Urbanist journalist Greg Lindsay imagines a darker scenario in which all public transit is handed over to private corporations. Imagine Uber running trains with surge pricing on your way to work each morning. Individual neighborhoods might be tolled on entry, effectively cutting off parts of the city to people without the means to pay. Consider having to pay $2.50 every time you go shopping in Tribeca or commute to your job in SoHo—perhaps through an RFID-powered deduction system that tolls users seamlessly across the city.
Oh My Goodness. It would seem that Mr. Lindsay doesn’t understand that everything we do costs money. The only discussion is how we collect and pay for it, and in dealing with cities, how much we want to subsidize certain services.
These are decisions that cities wrestle with daily. Can they continue to raise taxes to pay for services, or do we charge individuals to use those services based on what it costs to deliver them. A private entity (like Uber) will charge enough to cover costs and have something left over. That how capitalism works. They will be as efficient as possible, and also ensure that the infrastructure they install will be properly maintained so their investment will be protected.
Consider WAMATA – the DC Metro. A large portion of it is closed, unusable since it was not properly maintained and there is no money to maintain it now. This is also true of water mains in Los Angeles. The city is in a drought, but thousands of gallons of water is lost daily to leakage.

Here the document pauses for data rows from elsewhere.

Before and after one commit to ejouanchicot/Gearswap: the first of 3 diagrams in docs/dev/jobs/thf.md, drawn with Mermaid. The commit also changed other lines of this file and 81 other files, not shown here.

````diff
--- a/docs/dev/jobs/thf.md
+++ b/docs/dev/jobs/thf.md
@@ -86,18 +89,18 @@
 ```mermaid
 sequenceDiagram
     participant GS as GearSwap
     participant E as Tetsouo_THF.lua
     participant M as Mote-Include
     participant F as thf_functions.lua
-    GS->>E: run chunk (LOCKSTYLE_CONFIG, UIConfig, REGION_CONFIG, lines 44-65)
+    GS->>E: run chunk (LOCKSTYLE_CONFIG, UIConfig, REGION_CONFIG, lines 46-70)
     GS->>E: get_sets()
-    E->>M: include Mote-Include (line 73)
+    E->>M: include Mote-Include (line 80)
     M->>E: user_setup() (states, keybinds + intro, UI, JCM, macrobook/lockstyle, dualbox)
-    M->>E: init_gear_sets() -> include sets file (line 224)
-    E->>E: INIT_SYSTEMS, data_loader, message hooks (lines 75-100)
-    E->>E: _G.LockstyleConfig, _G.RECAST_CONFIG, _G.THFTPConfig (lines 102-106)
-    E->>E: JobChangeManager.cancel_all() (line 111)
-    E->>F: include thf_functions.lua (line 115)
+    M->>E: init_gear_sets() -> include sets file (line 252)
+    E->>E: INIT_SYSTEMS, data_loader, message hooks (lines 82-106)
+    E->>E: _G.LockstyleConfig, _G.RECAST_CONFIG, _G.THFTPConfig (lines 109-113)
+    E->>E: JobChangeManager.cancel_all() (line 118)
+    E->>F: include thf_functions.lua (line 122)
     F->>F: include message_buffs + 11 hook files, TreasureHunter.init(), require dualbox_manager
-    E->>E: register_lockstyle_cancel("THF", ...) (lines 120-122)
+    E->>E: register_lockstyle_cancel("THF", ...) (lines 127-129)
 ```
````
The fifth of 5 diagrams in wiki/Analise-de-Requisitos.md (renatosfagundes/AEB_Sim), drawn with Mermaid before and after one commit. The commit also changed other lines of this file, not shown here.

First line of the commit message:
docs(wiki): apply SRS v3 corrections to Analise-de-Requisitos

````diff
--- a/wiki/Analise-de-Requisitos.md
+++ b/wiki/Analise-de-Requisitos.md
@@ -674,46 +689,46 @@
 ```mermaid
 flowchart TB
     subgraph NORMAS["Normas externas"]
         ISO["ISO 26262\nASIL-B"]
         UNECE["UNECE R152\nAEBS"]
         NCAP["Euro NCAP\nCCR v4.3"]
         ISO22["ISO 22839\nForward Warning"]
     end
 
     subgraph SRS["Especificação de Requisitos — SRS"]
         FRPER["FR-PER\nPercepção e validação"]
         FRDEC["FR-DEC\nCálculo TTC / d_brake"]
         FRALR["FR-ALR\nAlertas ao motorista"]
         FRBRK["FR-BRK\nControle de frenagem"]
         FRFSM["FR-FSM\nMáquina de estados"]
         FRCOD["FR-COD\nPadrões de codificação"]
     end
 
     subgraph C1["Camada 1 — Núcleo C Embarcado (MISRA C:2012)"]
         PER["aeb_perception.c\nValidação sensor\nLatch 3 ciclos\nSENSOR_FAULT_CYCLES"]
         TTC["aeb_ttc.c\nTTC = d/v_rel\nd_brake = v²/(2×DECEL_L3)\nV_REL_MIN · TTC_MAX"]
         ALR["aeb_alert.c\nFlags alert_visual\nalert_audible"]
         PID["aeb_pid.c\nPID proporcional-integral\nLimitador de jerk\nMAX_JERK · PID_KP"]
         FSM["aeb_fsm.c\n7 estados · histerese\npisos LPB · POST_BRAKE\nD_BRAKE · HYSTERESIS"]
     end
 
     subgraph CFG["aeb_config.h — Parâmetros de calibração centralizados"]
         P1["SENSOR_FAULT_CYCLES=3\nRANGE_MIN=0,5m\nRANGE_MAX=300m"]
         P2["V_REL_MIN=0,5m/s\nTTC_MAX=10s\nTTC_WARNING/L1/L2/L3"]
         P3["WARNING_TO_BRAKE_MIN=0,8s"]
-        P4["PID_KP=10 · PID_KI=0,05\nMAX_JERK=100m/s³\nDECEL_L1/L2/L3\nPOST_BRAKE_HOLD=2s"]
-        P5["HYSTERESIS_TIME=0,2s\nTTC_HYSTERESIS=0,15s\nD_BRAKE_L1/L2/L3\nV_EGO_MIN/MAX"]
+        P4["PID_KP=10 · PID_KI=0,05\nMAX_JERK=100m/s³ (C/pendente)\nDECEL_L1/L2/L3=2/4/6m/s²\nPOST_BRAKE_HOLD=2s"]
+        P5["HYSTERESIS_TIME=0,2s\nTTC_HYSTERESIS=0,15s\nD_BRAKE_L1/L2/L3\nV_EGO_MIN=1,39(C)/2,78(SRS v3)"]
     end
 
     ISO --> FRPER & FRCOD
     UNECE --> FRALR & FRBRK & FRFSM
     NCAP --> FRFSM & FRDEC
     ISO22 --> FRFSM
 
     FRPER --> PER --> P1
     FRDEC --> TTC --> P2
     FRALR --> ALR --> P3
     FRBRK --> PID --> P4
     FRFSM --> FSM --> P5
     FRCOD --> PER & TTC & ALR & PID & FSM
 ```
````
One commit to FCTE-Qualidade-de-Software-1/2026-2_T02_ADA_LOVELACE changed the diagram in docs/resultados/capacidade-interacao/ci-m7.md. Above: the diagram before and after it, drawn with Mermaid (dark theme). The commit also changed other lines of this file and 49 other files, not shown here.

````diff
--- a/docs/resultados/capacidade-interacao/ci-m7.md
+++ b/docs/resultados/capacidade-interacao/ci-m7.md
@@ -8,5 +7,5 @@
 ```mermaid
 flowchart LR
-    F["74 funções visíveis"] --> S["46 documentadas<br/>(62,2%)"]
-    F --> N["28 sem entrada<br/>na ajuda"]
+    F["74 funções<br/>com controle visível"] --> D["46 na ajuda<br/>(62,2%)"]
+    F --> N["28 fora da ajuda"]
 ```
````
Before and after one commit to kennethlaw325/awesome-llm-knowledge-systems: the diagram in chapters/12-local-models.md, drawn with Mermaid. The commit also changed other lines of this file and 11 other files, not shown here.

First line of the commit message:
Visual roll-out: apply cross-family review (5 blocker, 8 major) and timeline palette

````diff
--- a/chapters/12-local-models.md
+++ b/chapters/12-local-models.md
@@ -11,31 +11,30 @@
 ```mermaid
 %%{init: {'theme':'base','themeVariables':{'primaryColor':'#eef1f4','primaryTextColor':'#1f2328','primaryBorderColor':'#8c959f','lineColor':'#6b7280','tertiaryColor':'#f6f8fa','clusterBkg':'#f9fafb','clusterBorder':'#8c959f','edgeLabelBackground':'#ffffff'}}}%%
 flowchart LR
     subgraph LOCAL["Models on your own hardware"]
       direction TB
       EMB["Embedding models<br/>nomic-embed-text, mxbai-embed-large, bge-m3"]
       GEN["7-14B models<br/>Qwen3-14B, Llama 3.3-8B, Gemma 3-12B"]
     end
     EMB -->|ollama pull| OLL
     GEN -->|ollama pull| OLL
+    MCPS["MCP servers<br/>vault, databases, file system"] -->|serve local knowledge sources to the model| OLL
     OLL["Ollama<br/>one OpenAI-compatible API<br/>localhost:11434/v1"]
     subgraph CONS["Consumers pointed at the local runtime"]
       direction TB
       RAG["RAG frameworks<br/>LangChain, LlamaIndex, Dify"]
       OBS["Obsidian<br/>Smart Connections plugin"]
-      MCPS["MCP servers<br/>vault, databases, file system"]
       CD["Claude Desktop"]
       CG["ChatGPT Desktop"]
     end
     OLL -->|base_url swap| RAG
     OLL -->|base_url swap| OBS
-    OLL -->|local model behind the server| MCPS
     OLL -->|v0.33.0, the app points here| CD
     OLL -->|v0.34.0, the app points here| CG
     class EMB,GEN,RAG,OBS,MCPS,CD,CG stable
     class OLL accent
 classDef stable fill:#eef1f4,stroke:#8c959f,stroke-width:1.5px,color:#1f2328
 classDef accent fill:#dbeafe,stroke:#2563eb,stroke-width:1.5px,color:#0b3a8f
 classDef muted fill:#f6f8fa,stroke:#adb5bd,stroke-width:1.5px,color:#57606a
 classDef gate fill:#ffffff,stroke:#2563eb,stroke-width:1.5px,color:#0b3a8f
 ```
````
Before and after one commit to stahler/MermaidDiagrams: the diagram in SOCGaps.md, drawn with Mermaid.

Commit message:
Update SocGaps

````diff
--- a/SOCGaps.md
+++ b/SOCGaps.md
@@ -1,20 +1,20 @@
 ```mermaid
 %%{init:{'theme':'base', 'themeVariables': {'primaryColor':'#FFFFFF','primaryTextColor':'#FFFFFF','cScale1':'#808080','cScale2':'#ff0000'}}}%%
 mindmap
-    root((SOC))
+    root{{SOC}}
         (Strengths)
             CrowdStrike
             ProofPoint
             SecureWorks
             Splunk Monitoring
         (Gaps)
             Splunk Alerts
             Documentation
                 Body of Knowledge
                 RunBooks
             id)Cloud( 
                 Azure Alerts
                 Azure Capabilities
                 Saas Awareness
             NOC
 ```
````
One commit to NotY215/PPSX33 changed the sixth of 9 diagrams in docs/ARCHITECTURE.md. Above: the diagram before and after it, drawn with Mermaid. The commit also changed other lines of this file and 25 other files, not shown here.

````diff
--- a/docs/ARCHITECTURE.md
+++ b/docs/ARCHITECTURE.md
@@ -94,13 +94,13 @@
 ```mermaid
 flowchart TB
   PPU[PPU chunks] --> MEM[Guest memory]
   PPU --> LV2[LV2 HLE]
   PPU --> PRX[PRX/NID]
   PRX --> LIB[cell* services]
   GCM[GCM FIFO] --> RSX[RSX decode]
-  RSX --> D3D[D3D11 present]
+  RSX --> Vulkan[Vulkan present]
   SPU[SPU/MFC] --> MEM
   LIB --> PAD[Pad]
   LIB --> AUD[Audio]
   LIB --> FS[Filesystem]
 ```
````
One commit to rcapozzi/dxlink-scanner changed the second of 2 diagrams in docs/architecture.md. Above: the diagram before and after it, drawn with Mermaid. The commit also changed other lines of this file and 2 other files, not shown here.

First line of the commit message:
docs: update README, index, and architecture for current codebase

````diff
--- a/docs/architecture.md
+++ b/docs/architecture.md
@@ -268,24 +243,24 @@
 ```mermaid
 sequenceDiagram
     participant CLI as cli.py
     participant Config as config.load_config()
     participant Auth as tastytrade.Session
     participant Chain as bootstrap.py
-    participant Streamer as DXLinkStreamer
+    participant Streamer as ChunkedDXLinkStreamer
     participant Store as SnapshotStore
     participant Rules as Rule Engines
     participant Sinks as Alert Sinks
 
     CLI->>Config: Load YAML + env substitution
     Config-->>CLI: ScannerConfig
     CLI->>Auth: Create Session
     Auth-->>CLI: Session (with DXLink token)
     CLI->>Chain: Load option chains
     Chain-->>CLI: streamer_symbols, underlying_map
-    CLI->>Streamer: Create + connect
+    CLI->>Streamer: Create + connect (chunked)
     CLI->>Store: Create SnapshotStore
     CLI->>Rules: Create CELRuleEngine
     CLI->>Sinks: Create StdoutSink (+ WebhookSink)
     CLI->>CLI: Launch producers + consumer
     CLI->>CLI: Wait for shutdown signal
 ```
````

Is it possible that the city didn’t charge enough for the use of the Metro, or for water, to ensure that the systems could be maintained? Ya Think.
Mr. Lindsay’s concerns are already in place in London, where you cannot drive into the central city during certain hours (congestion pricing) without paying a healthy fee. Yikes.
Wilson, Lindsay and Co worry about folks having to pay for services that in the past were subsidized by the government. Do they realize that we are paying for them now, just in a different way (taxes)?
It has been said that those in the UK, for instance, pay a 20% sales tax, but they don’t realize it, since its included in the price of the item. Here in the US, sales taxes, where they are collected, are added separately. Wonder what would happen if the city tacked a 20% surcharge on all items bought and you saw it every time you bought a candy bar ( or a car). Can you say torches and pitchforks?
The new administration seems to be made up primarily of business folk. I’m not sure whether this is good or bad, but it certainly will be different.